British mathematician and entrepreneur, Clive Humby coined the phrase “Data is the new oil” in 2006. Fifteen years later, the analogy still holds true. This is especially true for large businesses who often collect their ever-growing data assets into siloed data lakes within several platforms, formats and various Cloud providers, making it challenging to extract value from the data with ease for fast access and analysis.
What if there were a “Google-like,” real-time, distributed query engine that could access your data no matter where it resides, in whatever form it appears in?
That’s the premise behind the founding of Starburst, the fast-growing, Boston-based data access and analytics company based on the Presto open-source SQL query engine originally created by four Facebook data engineers, Martin Traverso, Eric Hwang, Dain Sundstrom and David Phillips. With Presto, “You can query data in other databases, you can query data and other clouds, you can create data anywhere. And that was very unique and very novel. And so, I encouraged my co-founders to turn that into a company with me built around that technology,” says Justin Borgman, Chairman, CEO.
Founded in 2017, Starburst began life with customers and revenue and didn’t initially seek funding. “We started a little bit unusually in that we didn’t raise venture right away.
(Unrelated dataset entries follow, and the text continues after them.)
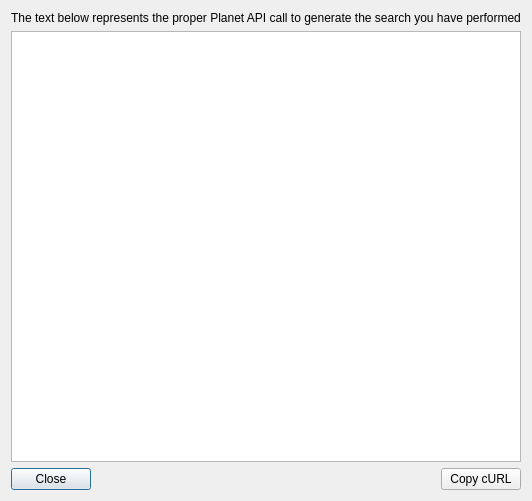
planetlabs/qgis-planet-plugin, file planet_explorer/ui/show_curl_dialog.ui: the form before one commit.
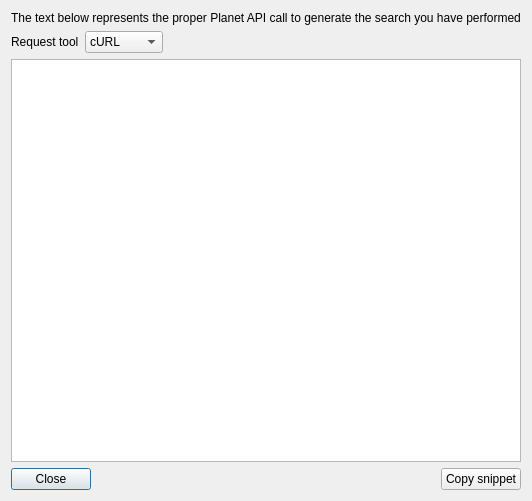
The form after the commit.

Commit message: added python option to show curl dialog

Diff of the .ui file:
```diff
--- a/planet_explorer/ui/show_curl_dialog.ui
+++ b/planet_explorer/ui/show_curl_dialog.ui
@@ -6,7 +6,7 @@
    <rect>
     <x>0</x>
     <y>0</y>
-    <width>400</width>
+    <width>485</width>
     <height>501</height>
    </rect>
   </property>
@@ -21,6 +21,44 @@
      </property>
     </widget>
    </item>
+   <item>
+    <layout class="QHBoxLayout" name="horizontalLayout_2">
+     <item>
+      <widget class="QLabel" name="label_2">
+       <property name="text">
+        <string>Request tool</string>
+       </property>
+      </widget>
+     </item>
+     <item>
+      <widget class="QComboBox" name="comboType">
+       <item>
+        <property name="text">
+         <string>cURL</string>
+        </property>
+       </item>
+       <item>
+        <property name="text">
+         <string>Python 3</string>
+        </property>
+       </item>
+      </widget>
+     </item>
+     <item>
+      <spacer name="horizontalSpacer_2">
+       <property name="orientation">
+        <enum>Qt::Horizontal</enum>
+       </property>
+       <property name="sizeHint" stdset="0">
+        <size>
+         <width>40</width>
+         <height>20</height>
+        </size>
+       </property>
+      </spacer>
+     </item>
+    </layout>
+   </item>
    <item>
     <widget class="QTextBrowser" name="textBrowser"/>
    </item>
@@ -49,7 +87,7 @@
      <item>
       <widget class="QPushButton" name="btnCopy">
        <property name="text">
-        <string>Copy cURL</string>
+        <string>Copy snippet</string>
        </property>
       </widget>
      </item>
```
Left out of the diff: 2 changed lines with no effect on the pictures. The commit also changes 1 other file.
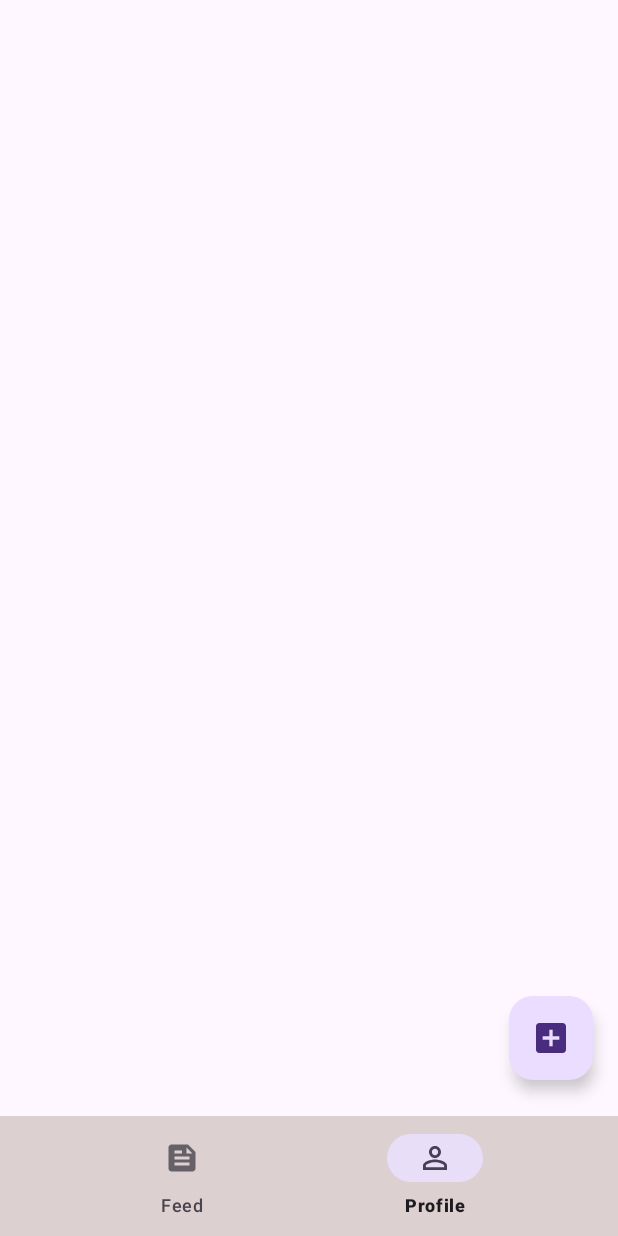
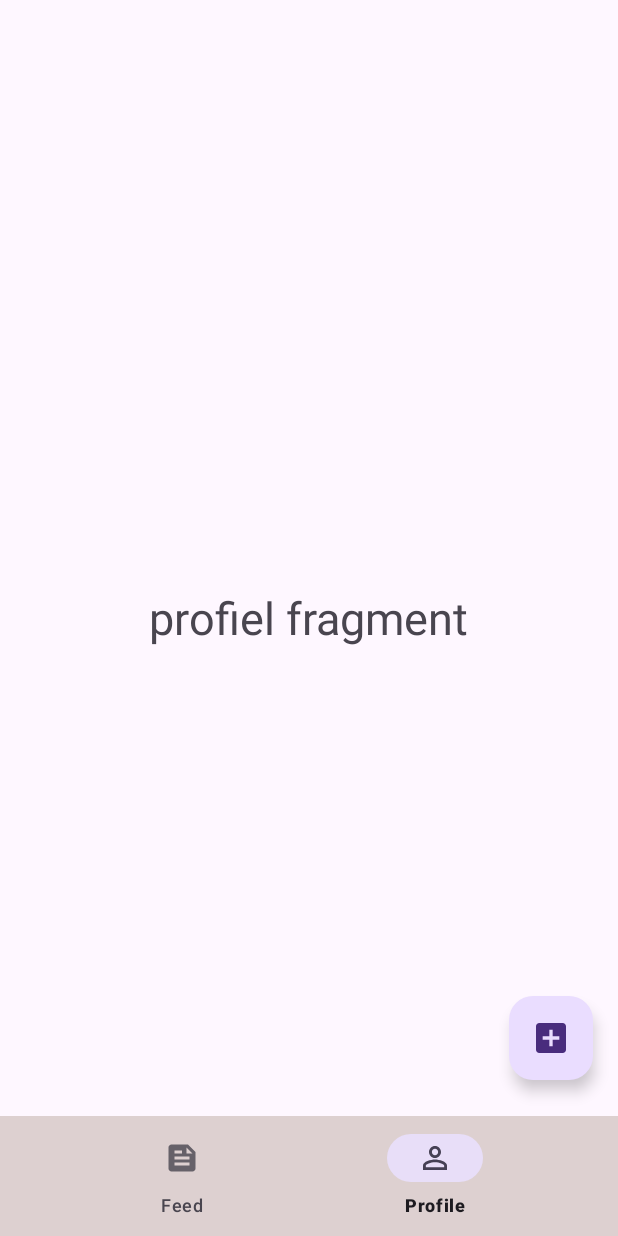
Before and after one commit to Bat-ka-grip/News-Feed-Application, an Android app: the screen it shows after launch (MainActivity), item 2 of the bottom bar chosen, on a phone screen of 412 x 824 dp. Run offline under Robolectric (Android 15) with nearby library versions, the phone set to English and light mode, and no system bars.

Commit message:
added fragments to MainActivity

```diff
--- a/app/src/main/java/com/example/newsfeed/MainActivity.kt
+++ b/app/src/main/java/com/example/newsfeed/MainActivity.kt
@@ -4,6 +4,11 @@ import android.content.Intent
 import androidx.appcompat.app.AppCompatActivity
 import android.os.Bundle
 import android.widget.Toast
+import androidx.fragment.app.Fragment
+import androidx.fragment.app.FragmentManager
+import androidx.fragment.app.FragmentTransaction
+import com.example.newsfeed.fragments.fragmentFeedfragment
+import com.example.newsfeed.fragments.fragmentProfilefragment
 import com.google.android.material.bottomnavigation.BottomNavigationView
 import com.google.android.material.floatingactionbutton.FloatingActionButton
 
@@ -14,16 +19,23 @@ class MainActivity : AppCompatActivity() {
 
         val bottomNavigationView = findViewById<BottomNavigationView>(R.id.bottom_navigation)
 
+        // Load the default fragment into the container
+        val fragmentTransaction = supportFragmentManager.beginTransaction()
+        fragmentTransaction.replace(R.id.frameLayout, fragmentFeedfragment())
+        fragmentTransaction.commit()
+
         bottomNavigationView.setOnNavigationItemSelectedListener { item ->
 
 //                Toast.makeText(this, "hellow good night", Toast.LENGTH_LONG).show()
             when(item.itemId) {
                 R.id.page_1 -> {
                     Toast.makeText(this, "feed selecte", Toast.LENGTH_SHORT ).show()
+                    replaceFragment(fragmentFeedfragment())
                     true
                 }
                 R.id.page_2 -> {
                     Toast.makeText(this, "profile selected", Toast.LENGTH_SHORT).show()
+                    replaceFragment(fragmentProfilefragment())
                     true
                 }
                 else -> false
@@ -31,7 +43,7 @@ class MainActivity : AppCompatActivity() {
         }
 
 
-        // send user to login pag
+        // send user to login page
         val floatingActionButton = findViewById<FloatingActionButton>(R.id.floatingActionButton)
         floatingActionButton.setOnClickListener() {
             val intent = Intent(this, MainActivity2::class.java)
@@ -40,5 +52,13 @@ class MainActivity : AppCompatActivity() {
 
     }
 
+    private fun replaceFragment(fragment: Fragment){
+//        FragmentManager fragmentManager = getSupportFragmentManager();
+        val fragmentManager:FragmentManager = supportFragmentManager
+        val fragmentTransaction:FragmentTransaction = fragmentManager.beginTransaction()
+        fragmentTransaction.replace(R.id.frameLayout, fragment)
+        fragmentTransaction.commit()
+    }
+
 
 }
--- a/app/src/main/java/com/example/newsfeed/MainActivity2.kt
+++ b/app/src/main/java/com/example/newsfeed/MainActivity2.kt
@@ -141,6 +141,8 @@ class MainActivity2 : AppCompatActivity() {
             // if form is complete then open new activity that displays the account is created
             if(form_ready){
                 // write your intent here
+                val intent = Intent(this, MainActivity3::class.java)
+                startActivity(intent)
                 Toast.makeText(this, "account created created", Toast.LENGTH_SHORT).show()
             }
         }
--- /dev/null
+++ b/app/src/main/java/com/example/newsfeed/fragments/fragmentFeedfragment.kt
@@ -0,0 +1,21 @@
+package com.example.newsfeed.fragments
+
+import android.os.Bundle
+import androidx.fragment.app.Fragment
+import android.view.LayoutInflater
+import android.view.View
+import android.view.ViewGroup
+import com.example.newsfeed.R
+
+class fragmentFeedfragment : Fragment() {
+    // TODO: Rename and change types of parameters
+
+    override fun onCreateView(
+        inflater: LayoutInflater, container: ViewGroup?,
+        savedInstanceState: Bundle?
+    ): View? {
+        // Inflate the layout for this fragment
+        return inflater.inflate(R.layout.fragment_feedfragment, container, false)
+    }
+
+}
--- /dev/null
+++ b/app/src/main/java/com/example/newsfeed/fragments/fragmentProfilefragment.kt
@@ -0,0 +1,24 @@
+package com.example.newsfeed.fragments
+
+import android.os.Bundle
+import androidx.fragment.app.Fragment
+import android.view.LayoutInflater
+import android.view.View
+import android.view.ViewGroup
+import com.example.newsfeed.R
+
+class fragmentProfilefragment : Fragment() {
+    // TODO: Rename and change types of parameters
+
+
+
+    override fun onCreateView(
+        inflater: LayoutInflater, container: ViewGroup?,
+        savedInstanceState: Bundle?
+    ): View? {
+        // Inflate the layout for this fragment
+        return inflater.inflate(R.layout.fragment_profilefragment, container, false)
+    }
+
+
+}
--- /dev/null
+++ b/app/src/main/res/font/font.xml
@@ -0,0 +1,5 @@
+<?xml version="1.0" encoding="utf-8"?>
+<font-family xmlns:android="http://schemas.android.com/apk/res/android">
+
+
+</font-family>
--- a/app/src/main/res/layout/activity_main.xml
+++ b/app/src/main/res/layout/activity_main.xml
@@ -6,6 +6,14 @@
     android:layout_height="match_parent"
     android:id="@+id/main_parent"
     tools:context=".MainActivity">
+
+    <FrameLayout
+        android:id="@+id/frameLayout"
+        android:layout_width="match_parent"
+        android:layout_height="match_parent"
+        />
+
+
 
     <LinearLayout
         android:id="@+id/linearLayout"
--- /dev/null
+++ b/app/src/main/res/layout/fragment_profilefragment.xml
@@ -0,0 +1,16 @@
+<?xml version="1.0" encoding="utf-8"?>
+<RelativeLayout xmlns:android="http://schemas.android.com/apk/res/android"
+    xmlns:tools="http://schemas.android.com/tools"
+    android:layout_width="match_parent"
+    android:layout_height="match_parent"
+    tools:context=".fragments.fragmentProfilefragment">
+
+    <!-- TODO: Update blank fragment layout -->
+    <TextView
+        android:layout_width="wrap_content"
+        android:layout_height="wrap_content"
+        android:textSize="30sp"
+        android:text="profiel fragment"
+        android:layout_centerInParent="true"/>
+
+</RelativeLayout>
--- a/app/src/main/res/values/strings.xml
+++ b/app/src/main/res/values/strings.xml
@@ -1,3 +1,5 @@
 <resources>
     <string name="app_name">news feed</string>
+    <!-- TODO: Remove or change this placeholder text -->
+    <string name="hello_blank_fragment">Hello blank fragment</string>
 </resources>
```
Also changed, not shown: app/src/main/res/layout/activity_main3.xml (+12 -5 lines), app/src/main/res/layout/fragment_feedfragment.xml (added, +16 -0 lines).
We actually just sold support to existing users of the open-source project to get us off the ground and start to make some money and grow. The first couple of years we grew that way organically,” says Borgman.
Borgman’s co-founders included Traverso, Phillips as well as Matt Fuller, Kamil Bajda-Pawlikowski, Wojciech Biela, Piotr Findeisen, Anu Sudarsan, Grzegorz Kokosiński, Lukasz Osipiuk and Karol Sobczak, providing the start-up with an all-star line-up of data scientists. Sundstrom and Hwang later joined the company reuniting the four original Presto creators.
Today, the 300-person company has greatly expanded its offerings to serve over 150 large, enterprise customers like Comcast, Carrefour, FINRA, Verizon, and VMware to name a few.
They’ve attracted $164 million in venture funding from Andreessen Horowitz, Index Venture, Coatue and Salesforce Ventures, valuing the company at $1.2 billion. “Our valuations are a little crazy right now and we try not to take ourselves too seriously on that front. In fact, we like to call ourselves a workhorse, not a unicorn and have fun with with that,” says Borgman.
Starburst, originally named PrestoSQL, rebranded in January 2021 to avoid confusion with other Presto initiatives. The PrestoSQL query engine was itself rebranded as Trino. The Starburst name is a reference to a SQL query called “select star,” which is a search command to bring back everything. “We really liked star as a name just because it’s a reference to anything and everything. The burst piece was a reference that we can retrieve anything really fast. A friend of ours came up with that. We gave him a little bit of stock for thinking about that idea and that was how we came up with the name,” says Borgman.
The company is Borgman’s second big-data software start-up. He founded Hadapt, the industry’s first Big Data analytic platform natively integrating SQL and Apache Hadoop in 2010. The company was acquired by Teradata in July of 2014. “I became a VP there and my job was to figure out the future of data warehousing analytics. And along the way discovered some guys at Facebook who had created a new technology for analysing data at tremendous scale with hundreds of petabytes of data and thousands of users hitting the system at the same time,” says Borgman.
Borgman was born in Chicago but grew up outside of Boston. He went to UMass Amherst for his undergrad degree and Yale for his graduate degree. “That’s actually where I started my first business which was a spin out from the Yale computer science department,” says Borgman. “This is all I’ve ever really wanted to do. What’s exciting about start-ups is it’s an opportunity to change the world in some small way, as corny as that may sound, and that’s exciting.”
He attributes his drive to his mother’s example. “I was very lucky to have an amazing mother who, not only worked exceptionally hard, but is just a very determined, tough, driven human being. She taught me to never give up. And I really believe that start-ups are an endurance sport,” says Borgman.
Starburst recently launched a product called Galaxy, a hosted solution that runs in the cloud. “Our current product prior to Galaxy you deploy, and you can deploy it anywhere. It could be in the cloud, it could be on prem, but you have to manage it. And so, there’s kind of more work, more burden on you as a customer. Whereas Galaxy is just point and click and you’ve got a cluster running,” says Borgman.
He believes this will broaden the market for Starburst substantially. “I think one of our challenges up to this point is that you have to be pretty smart and sophisticated to use this software. Galaxy aims to make it a lot easier so that we can go a little bit down market,” says Borgman.
As for the future for Starburst?
“I want to build a big standalone independent business. [With Starburst] You don’t have to move the data around. You don’t have to ingest it. You don’t have to get it all in one place. You can access it where it lives. And that’s inherently going to give you access to more data. It gives customers access to everything that they have as a business to really draw correlations to find those hidden insights. It can be really valuable,” concludes Borgman.
social experiment by Livio Acerbo #greengroundit #thisisnotapost #thisisart